State: MonkeyPox Is In Michigan; Risk Low But What Next?
We'll spare you the images. They are not pretty. But as of tonight, the State of Michigan's Department of Health and Human Services says a probable case of monkeypox has been identified in Oakland County. The state says the "person who tested positive is currently isolating and does not pose a risk to the public. MDHHS is working with local health departments to notify any close contacts."
There are over 300 confirmed cases in some 27 states. If this sounds vaguely familiar, just think back to some three years ago.
The state says infection's symptoms start with a flu-like feeling and swelling of the lymph nodes that progresses to a rash on the face and body. Symptoms of MPV can also include fever, headache, muscle aches and backache, swollen lymph nodes, chills, and exhaustion. Does any of this sound familiar? But here's where it's different. It's when a person has the rash, which can "look like pimples or blisters that appear on the face, inside the mouth, and on other parts of the body, like the hands, feet, chest, genitals or anus." That's when a person is contagious.
The Monkeypox virus "is contagious when a rash is present and up until scabs have fallen off. Symptoms generally appear one to two weeks after exposure and infection, and the rash often lasts two to four weeks."

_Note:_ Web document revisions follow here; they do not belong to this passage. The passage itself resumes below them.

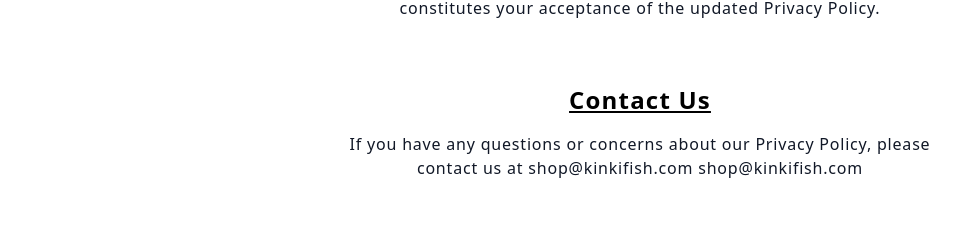
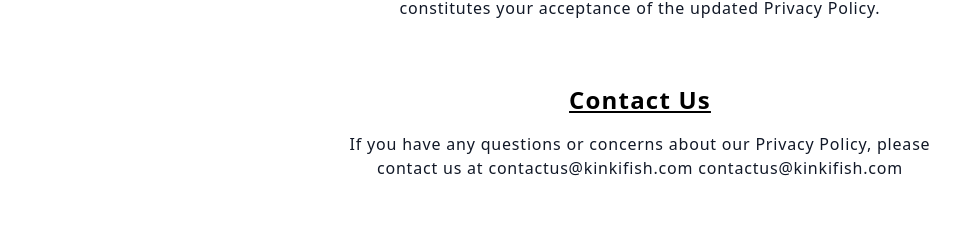
Before and after one commit to drm110/kinfikish, a Next.js app: page /PrivacyPolicy in a window 1280 px wide. Shown: the part 1911-2141 px from the top of the page, without its empty margins (0-980 px from the left). Built offline with nearby package versions, Linux system fonts and the light colour scheme; no server answers; some icons are missing.

Commit message:
updated email address for privacy policy

```diff
--- a/pages/PrivacyPolicy.js
+++ b/pages/PrivacyPolicy.js
@@ -133,8 +133,10 @@
             </p>
             <p className="w-2/4 mx-auto text-gray-900 font-normal tracking-wider text-center mb-4">
               If you have any questions or concerns about our Privacy Policy,
-              please contact us at shop@kinkifish.com{" "}
-              <a href="mailto:shop@kinkifish.com">shop@kinkifish.com</a>
+              please contact us at contactus@kinkifish.com{" "}
+              <a href="mailto:contactus@kinkifish.com">
+                contactus@kinkifish.com
+              </a>
             </p>
           </div>
         </div>
```
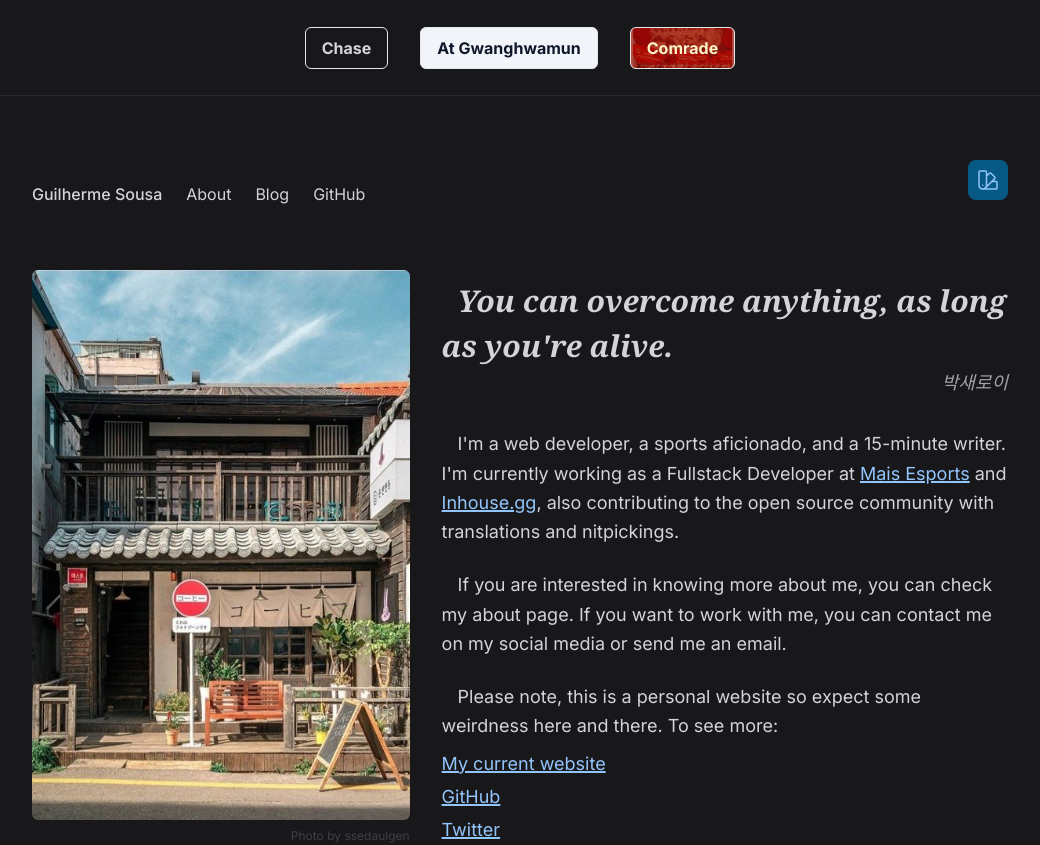
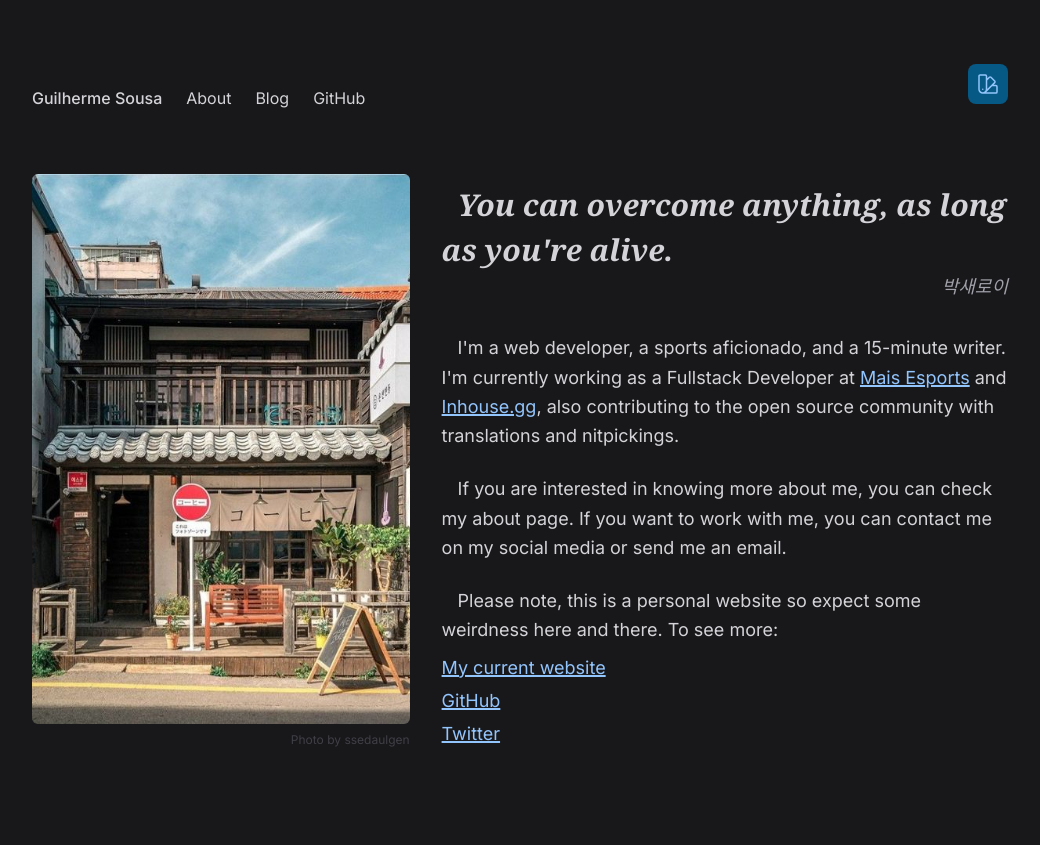
Before and after one commit to guilherssousa/svelte.guilherssousa.dev, a SvelteKit app: page / in a window 1280 px wide. Shown: the top 845 px of the page, without its empty margins (120-1160 px from the left). Built offline with nearby package versions, Linux system fonts and the light colour scheme; a web font is replaced by a local one.

Commit message:
change default value to showThemePicker

```diff
--- a/src/routes/+layout.svelte
+++ b/src/routes/+layout.svelte
@@ -10,7 +10,7 @@
 
 	import { theme, themes, type AvailableThemes } from '$lib/stores/themes';
 
-	let showThemePicker = true;
+	let showThemePicker = false;
 
 	const handleToggleThemePicker = () => {
 		showThemePicker = !showThemePicker;
```
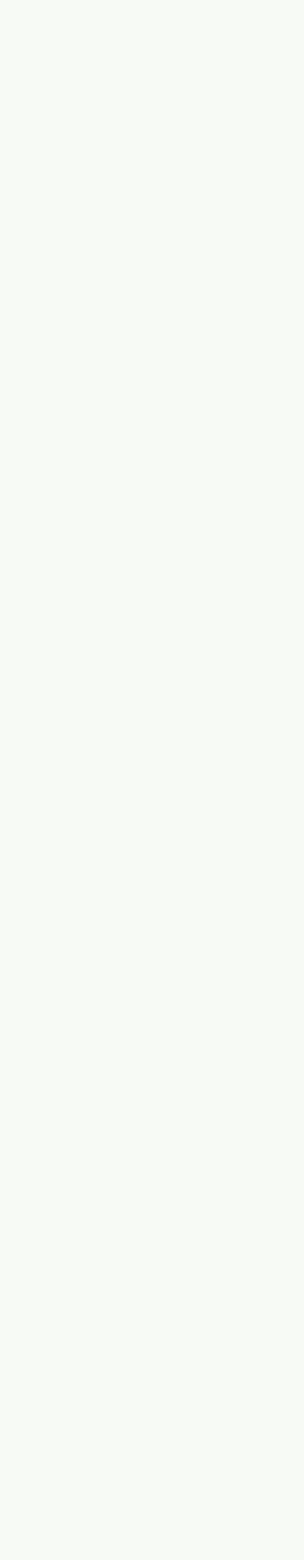
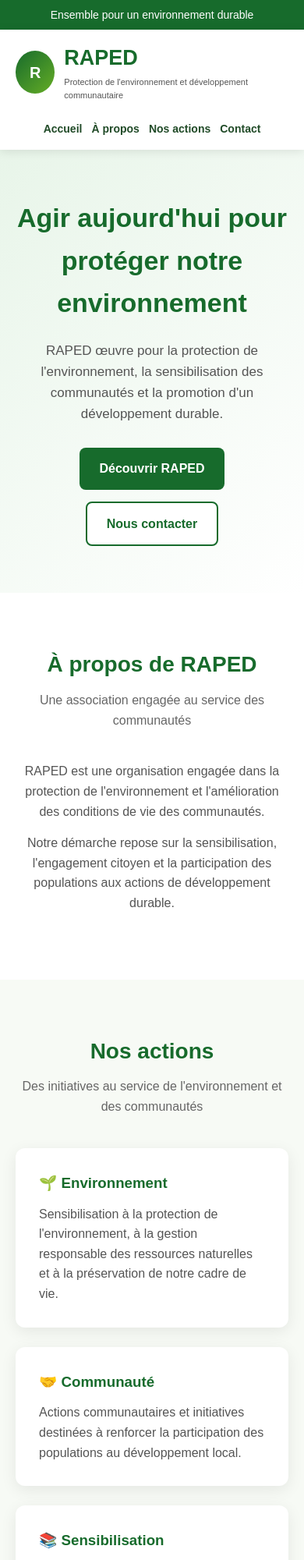
Before and after one commit to rapedassociation/rapedassociation.github.io, a plain HTML site: page index.html in a window 390 px wide. Shown: the top 2000 px of the page at 78% size. Before the commit the page ends 844 px from the top, so only its background shows below. Drawn offline with Linux system fonts and the light colour scheme.

Commit message:
Refactor HTML structure and improve styles
Updated the title and description meta tags for clarity. Adjusted CSS styles for better responsiveness and layout.

```diff
--- a/index.html
+++ b/index.html
@@ -1,14 +1,16 @@
 <!DOCTYPE html>
 <html lang="fr">
+
 <head>
 <meta charset="UTF-8">
 <meta name="viewport" content="width=device-width, initial-scale=1.0">
 
-  <title>RAPED | Protection de l’environnement et développement</title>
+<title>RAPED | Protection de l'environnement</title>
 
-  <meta name="description" content="Réseau d’Acteurs pour la Protection de l’Environnement et le Développement (RAPED).">
+<meta name="description" content="RAPED - Association engagée pour la protection de l'environnement et le développement communautaire.">
 
 <style>
+
 * {
     box-sizing: border-box;
     margin: 0;
@@ -26,13 +28,7 @@
     background: #f7faf5;
 }
 
-    header {
-      background: white;
-      position: sticky;
-      top: 0;
-      z-index: 1000;
-      box-shadow: 0 2px 12px rgba(0,0,0,0.08);
-    }
+/* BARRE SUPERIEURE */
 
 .topbar {
     background: #176b2c;
@@ -40,6 +36,16 @@
     text-align: center;
     padding: 8px 15px;
     font-size: 14px;
+}
+
+/* HEADER */
+
+header {
+    background: white;
+    position: sticky;
+    top: 0;
+    z-index: 1000;
+    box-shadow: 0 2px 12px rgba(0,0,0,0.10);
 }
 
 nav {
@@ -62,7 +68,7 @@
     width: 55px;
     height: 55px;
     border-radius: 50%;
-      background: linear-gradient(135deg, #76c72c, #13752b);
+    background: linear-gradient(135deg, #176b2c, #65ad25);
     display: flex;
     align-items: center;
     justify-content: center;
@@ -102,9 +108,429 @@
     color: #65ad25;
 }
 
+/* ACCUEIL */
+
 .hero {
     min-height: 650px;
     display: flex;
     align-items: center;
     text-align: center;
-      padding:
+    padding: 80px 20px;
+    background: linear-gradient(135deg, #e8f5e9, #ffffff);
+}
+
+.hero-content {
+    max-width: 900px;
+    margin: auto;
+}
+
+.hero h1 {
+    font-size: 48px;
+    color: #176b2c;
+    margin-bottom: 20px;
+    font-weight: 900;
+}
+
+.hero p {
+    font-size: 20px;
+    color: #555;
+    margin-bottom: 30px;
+}
+
+.buttons {
+    display: flex;
+    justify-content: center;
+    gap: 15px;
+    flex-wrap: wrap;
+}
+
+.btn {
+    display: inline-block;
+    padding: 14px 25px;
+    border-radius: 8px;
+    text-decoration: none;
+    font-weight: bold;
+    transition: 0.3s;
+}
+
+.btn-primary {
+    background: #176b2c;
+    color: white;
+}
+
+.btn-primary:hover {
+    background: #65ad25;
+}
+
+.btn-secondary {
+    background: white;
+    color: #176b2c;
+    border: 2px solid #176b2c;
+}
+
+.btn-secondary:hover {
+    background: #176b2c;
+    color: white;
+}
+
+/* SECTIONS */
+
+section {
+    padding: 70px 20px;
+}
+
+.container {
+    max-width: 1200px;
+    margin: auto;
+}
+
+.section-title {
+    text-align: center;
+    margin-bottom: 40px;
+}
+
+.section-title h2 {
+    font-size: 34px;
+    color: #176b2c;
+    margin-bottom: 10px;
+}
+
+.section-title p {
+    color: #666;
+}
+
+/* CARTES */
+
+.cards {
+    display: grid;
+    grid-template-columns: repeat(3, 1fr);
+    gap: 25px;
+}
+
+.card {
+    background: white;
+    padding: 30px;
+    border-radius: 12px;
+    box-shadow: 0 5px 20px rgba(0,0,0,0.08);
+}
+
+.card h3 {
+    color: #176b2c;
+    margin-bottom: 12px;
+}
+
+.card p {
+    color: #555;
+}
+
+/* A PROPOS */
+
+.about {
+    background: white;
+}
+
+.about-content {
+    max-width: 900px;
+    margin: auto;
+    text-align: center;
+}
+
+.about-content p {
+    color: #555;
+    margin-bottom: 15px;
+}
+
+/* CONTACT */
+
+.contact {
+    background: #e8f5e9;
+}
+
+.contact-box {
+    max-width: 700px;
+    margin: auto;
+    background: white;
+    padding: 35px;
+    border-radius: 15px;
+    text-align: center;
+    box-shadow: 0 5px 20px rgba(0,0,0,0.08);
+}
+
+.contact-box p {
+    margin: 10px 0;
+}
+
+/* PIED DE PAGE */
+
+footer {
+    background: #176b2c;
+    color: white;
+    text-align: center;
+    padding: 30px 20px;
+}
+
+footer p {
+    margin: 5px;
+}
+
+/* TELEPHONE */
+
+@media (max-width: 768px) {
+
+    nav {
+        flex-direction: column;
+    }
+
+    .menu {
+        gap: 12px;
+    }
+
+    .hero {
+        min-height: 550px;
+        padding: 60px 20px;
+    }
+
+    .hero h1 {
+        font-size: 34px;
+    }
+
+    .hero p {
+        font-size: 17px;
+    }
+
+    .cards {
+        grid-template-columns: 1fr;
+    }
+
+    .section-title h2 {
+        font-size: 28px;
+    }
+}
+
+</style>
+</head>
+
+<body>
+
+<div class="topbar">
+    Ensemble pour un environnement durable
+</div>
+
+<header>
+
+<nav>
+
+<div class="logo-area">
+
+<div class="logo-placeholder">
+    R
+</div>
+
+<div>
+    <div class="brand">RAPED</div>
+    <div class="brand-small">
+        Protection de l'environnement et développement communautaire
+    </div>
+</div>
+
+</div>
+
+<ul class="menu">
+    <li><a href="#accueil">Accueil</a></li>
+    <li><a href="#apropos">À propos</a></li>
+    <li><a href="#actions">Nos actions</a></li>
+    <li><a href="#contact">Contact</a></li>
+</ul>
+
+</nav>
+
+</header>
+
+
+<main>
+
+<section class="hero" id="accueil">
+
+<div class="hero-content">
+
+<h1>
+    Agir aujourd'hui pour protéger notre environnement
+</h1>
+
+<p>
+    RAPED œuvre pour la protection de l'environnement,
+    la sensibilisation des communautés et la promotion
+    d'un développement durable.
+</p>
+
+<div class="buttons">
+
+<a href="#apropos" class="btn btn-primary">
+    Découvrir RAPED
+</a>
+
+<a href="#contact" class="btn btn-secondary">
+    Nous contacter
+</a>
+
+</div>
+
+</div>
+
+</section>
+
+
+<section class="about" id="apropos">
+
+<div class="container">
+
+<div class="section-title">
+
+<h2>À propos de RAPED</h2>
+
+<p>
+    Une association engagée au service des communautés
+</p>
+
+</div>
+
+<div class="about-content">
+
+<p>
+    RAPED est une organisation engagée dans la protection
+    de l'environnement et l'amélioration des conditions
+    de vie des communautés.
+</p>
+
+<p>
+    Notre démarche repose sur la sensibilisation,
+    l'engagement citoyen et la participation des
+    populations aux actions de développement durable.
+</p>
+
+</div>
+
+</div>
+
+</section>
+
+
+<section id="actions">
+
+<div class="container">
+
+<div class="section-title">
+
+<h2>Nos actions</h2>
+
+<p>
+    Des initiatives au service de l'environnement et des communautés
+</p>
+
+</div>
+
+
+<div class="cards">
+
+<div class="card">
+
+<h3>🌱 Environnement</h3>
+
+<p>
+    Sensibilisation à la protection de l'environnement,
+    à la gestion responsable des ressources naturelles
+    et à la préservation de notre cadre de vie.
+</p>
+
+</div>
+
+
+<div class="card">
+
+<h3>🤝 Communauté</h3>
+
+<p>
+    Actions communautaires et initiatives destinées
+    à renforcer la participation des populations
+    au développement local.
+</p>
+
+</div>
+
+
+<div class="card">
+
+<h3>📚 Sensibilisation</h3>
+
+<p>
+    Information, éducation et mobilisation des citoyens
+    autour des enjeux environnementaux et sociaux.
+</p>
+
+</div>
+
+</div>
+
+</div>
+
+</section>
+
+
+<section class="contact" id="contact">
+
+<div class="container">
+
+<div class="section-title">
+
+<h2>Contactez-nous</h2>
+
+<p>
+    Nous sommes à votre écoute
+</p>
+
+</div>
+
+<div class="contact-box">
+
+<p>
+    📍 Cameroun
+</p>
+
+<p>
+    📧 Contactez RAPED pour toute information
+</p>
+
+<p>
+    📞 Téléphone : à compléter
+</p>
+
+<br>
+
+<a href="mailto:contact@rapedassociation.org" class="btn btn-primary">
+    Nous écrire
+</a>
+
+</div>
+
+</div>
+
+</section>
+
+</main>
+
+
+<footer>
+
+<p>
+    © 2026 RAPED — Tous droits réservés.
+</p>
+
+<p>
+    Protection de l'environnement • Engagement • Développement durable
+</p>
+
+</footer>
+
+</body>
+
+</html>
```
Lines whose indentation alone changed are shown as unchanged.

If it feels like it's one thing after another, you're not the only one.